→ **DIRECTIONS**
Return the entries below word for word. No picture belongs in the copy.

---------- PROVIDED RECORDS ----------

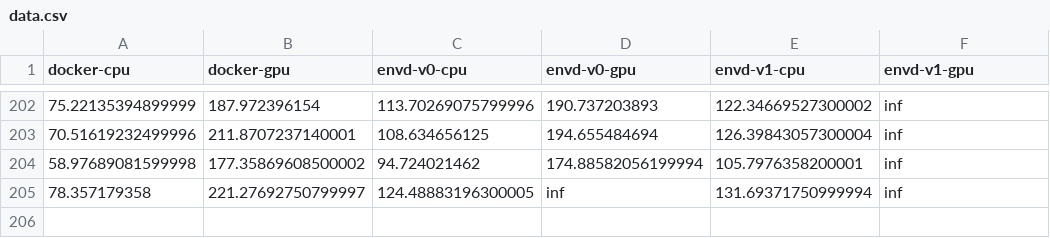
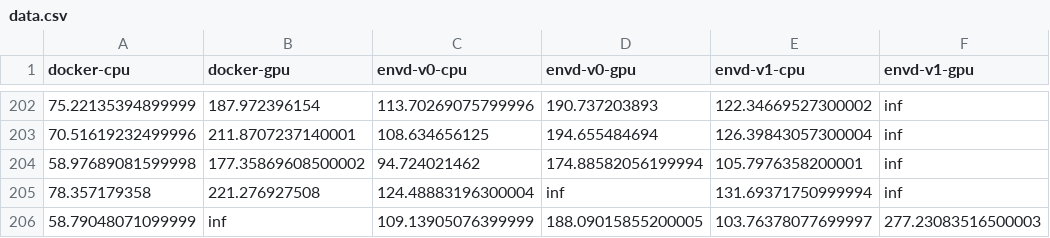
Before and after one commit to tensorchord/envd-nightly, a CSV file: data.csv, drawn as a sheet; only a part is shown, gaps mark what is left out.

Commit message:
CI: update benchmark data and image
Signed-off-by: github-actions-bot <github-actions-bot@users.noreply.github.com>

```diff
--- a/data.csv
+++ b/data.csv
@@ -204,2 +204,3 @@ docker-cpu,docker-gpu,envd-v0-cpu,envd-v0-gpu,envd-v1-cpu,envd-v1-gpu
 58.97689081599998,177.35869608500002,94.724021462,174.88582056199994,105.7976358200001,inf
-78.357179358,221.27692750799997,124.48883196300005,inf,131.69371750999994,inf
+78.357179358,221.276927508,124.48883196300004,inf,131.69371750999994,inf
+58.79048071099999,inf,109.13905076399999,188.09015855200005,103.76378077699997,277.23083516500003
```
Also changed, not shown: 1 other file.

----------

→ **WRITTEN RESPONSE**
Before and after one commit to tensorchord/envd-nightly, a CSV file: data.csv, drawn as a sheet; only a part is shown, gaps mark what is left out.

Commit message:
CI: update benchmark data and image
Signed-off-by: github-actions-bot <github-actions-bot@users.noreply.github.com>

```diff
--- a/data.csv
+++ b/data.csv
@@ -204,2 +204,3 @@ docker-cpu,docker-gpu,envd-v0-cpu,envd-v0-gpu,envd-v1-cpu,envd-v1-gpu
 58.97689081599998,177.35869608500002,94.724021462,174.88582056199994,105.7976358200001,inf
-78.357179358,221.27692750799997,124.48883196300005,inf,131.69371750999994,inf
+78.357179358,221.276927508,124.48883196300004,inf,131.69371750999994,inf
+58.79048071099999,inf,109.13905076399999,188.09015855200005,103.76378077699997,277.23083516500003
```
Also changed, not shown: 1 other file.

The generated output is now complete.